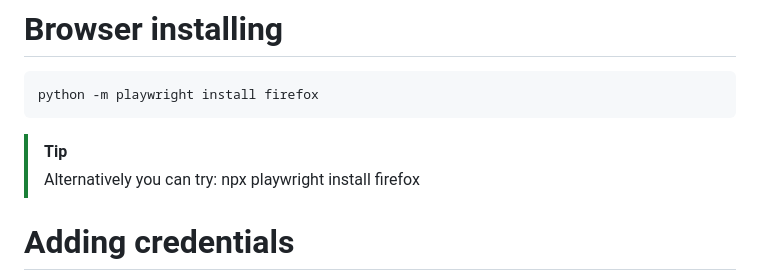
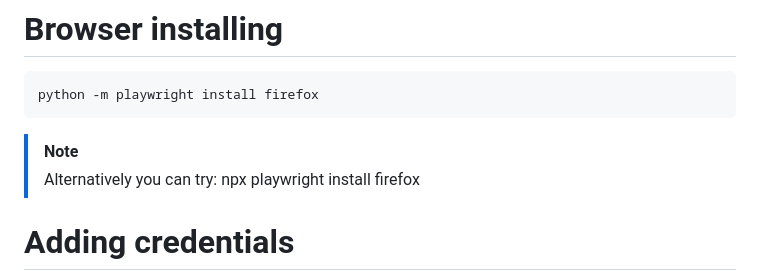
Before and after one commit to Macsok/Sentiment-Analysis-Application, a Markdown page: README.md, the part around the change. Rendered like a GitHub page.

Commit message:
feat: note formating

````diff
--- a/README.md
+++ b/README.md
@@ -65,7 +65,7 @@ rm -r myvenv
 ```sh
 python -m playwright install firefox
 ```
-> [!TIP]
+> [!NOTE]
 > Alternatively you can try: npx playwright install firefox
 
 
````
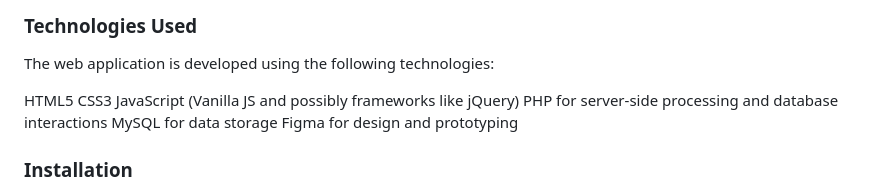
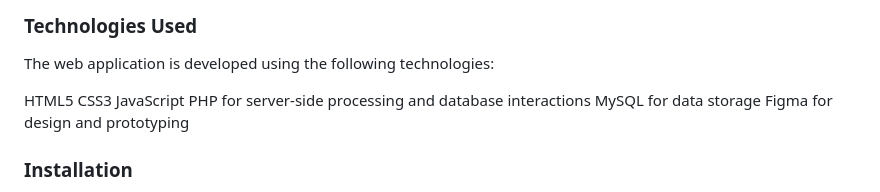
Before and after one commit to ChediLahmer/bank-loan, a Markdown page: README.md, the part around the change. GitHub-like rendering.

```diff
--- a/README.md
+++ b/README.md
@@ -38,7 +38,7 @@ The web application is developed using the following technologies:
 
 HTML5
 CSS3
-JavaScript (Vanilla JS and possibly frameworks like jQuery)
+JavaScript
 PHP for server-side processing and database interactions
 MySQL for data storage
 Figma for design and prototyping
```
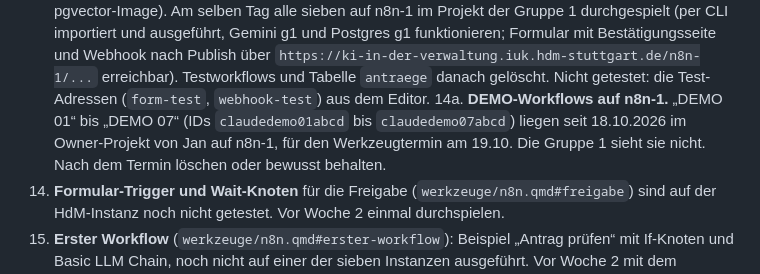
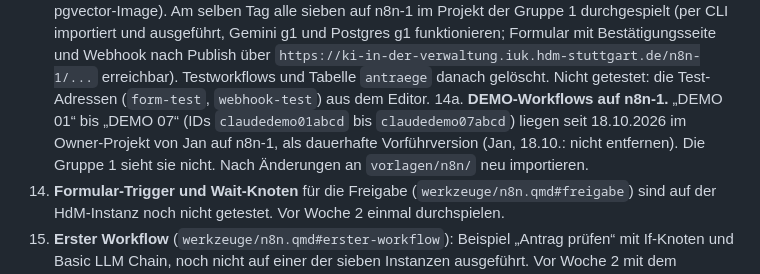
Before and after one commit to ki-verwaltung-hdm/ki-verwaltung-kurs, a Markdown page: README.md, the part around the change. Drawn GitHub-style.

Commit message:
README: DEMO-Workflows auf n8n-1 bleiben dauerhaft
Co-Authored-By: Claude Opus 5.5 <noreply@anthropic.com>

```diff
--- a/README.md
+++ b/README.md
@@ -62,7 +62,7 @@ Auf den Seiten stehen keine sichtbaren Platzhalter-Markierungen. Die folgenden P
 12. **Aufnahme von Interviews.** Website sagt seit 11.10.: Protokoll immer, Tonaufnahme mit ausdrücklicher Zustimmung erlaubt, nur lokale Transkription (Whisper, MacWhisper, Buzz), Aufnahme danach löschen. Mit Stephan und den Interviewpartnern bestätigen.
 13. **n8n-Registrierung.** Nicht auf der Website. Laut Infrastruktur-Log je Instanz noch nicht erledigt; als Owner in der UI nachholen.
 14. **Hello-World-Beispiele** (`werkzeuge/n8n-einstieg.qmd`): 01, 02, 05, 06 und 07 am 18.10.2026 in einer lokalen n8n 2.42.6 importiert und ausgeführt (Formular mit Form Ending, Webhook, Postgres mit pgvector-Image). Am selben Tag alle sieben auf n8n-1 im Projekt der Gruppe 1 durchgespielt (per CLI importiert und ausgeführt, Gemini g1 und Postgres g1 funktionieren; Formular mit Bestätigungsseite und Webhook nach Publish über `https://ki-in-der-verwaltung.iuk.hdm-stuttgart.de/n8n-1/...` erreichbar). Testworkflows und Tabelle `antraege` danach gelöscht. Nicht getestet: die Test-Adressen (`form-test`, `webhook-test`) aus dem Editor.
-14a. **DEMO-Workflows auf n8n-1.** „DEMO 01“ bis „DEMO 07“ (IDs `claudedemo01abcd` bis `claudedemo07abcd`) liegen seit 18.10.2026 im Owner-Projekt von Jan auf n8n-1, für den Werkzeugtermin am 19.10. Die Gruppe 1 sieht sie nicht. Nach dem Termin löschen oder bewusst behalten.
+14a. **DEMO-Workflows auf n8n-1.** „DEMO 01“ bis „DEMO 07“ (IDs `claudedemo01abcd` bis `claudedemo07abcd`) liegen seit 18.10.2026 im Owner-Projekt von Jan auf n8n-1, als dauerhafte Vorführversion (Jan, 18.10.: nicht entfernen). Die Gruppe 1 sieht sie nicht. Nach Änderungen an `vorlagen/n8n/` neu importieren.
 15. **Formular-Trigger und Wait-Knoten** für die Freigabe (`werkzeuge/n8n.qmd#freigabe`) sind auf der HdM-Instanz noch nicht getestet. Vor Woche 2 einmal durchspielen.
 16. **Erster Workflow** (`werkzeuge/n8n.qmd#erster-workflow`): Beispiel „Antrag prüfen“ mit If-Knoten und Basic LLM Chain, noch nicht auf einer der sieben Instanzen ausgeführt. Vor Woche 2 mit dem Gruppenkonto g1 durchspielen und bei Bedarf Knotennamen anpassen.
 17. **BPMN-Übung.** Abgabetermin und Abgabeort fehlen bei Stephan; die Seite nennt nur, was abgegeben wird. Mit Stephan klären und in `werkzeuge/bpmn-uebung.qmd` sowie Woche 1 ergänzen.
```
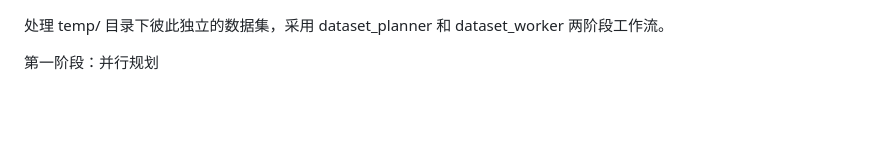
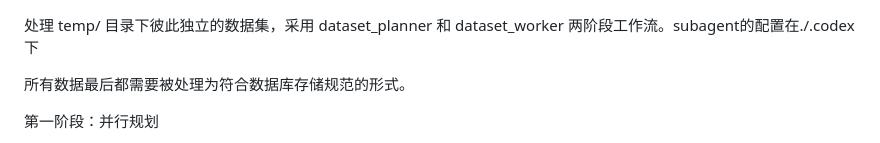
Before and after one commit to biosilicon/isCDC, a Markdown page: 原始数据处理规范.md, the part around the change. GitHub-like rendering; blank space fills up the shorter version.

Commit message:
updating agentic workflow

```diff
--- a/原始数据处理规范.md
+++ b/原始数据处理规范.md
@@ -1,5 +1,7 @@
 处理 temp/ 目录下彼此独立的数据集，采用 dataset_planner 和
-dataset_worker 两阶段工作流。
+dataset_worker 两阶段工作流。subagent的配置在./.codex下
+
+所有数据最后都需要被处理为符合数据库存储规范的形式。
 
 第一阶段：并行规划
 
```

────────────────

What lines of the material above contain "原始数据处理规范"? Return each of them.

COMPLETED EXERCISE.
Before and after one commit to biosilicon/isCDC, a Markdown page: 原始数据处理规范.md, the part around the change. GitHub-like rendering; blank space fills up the shorter version.
--- a/原始数据处理规范.md
+++ b/原始数据处理规范.md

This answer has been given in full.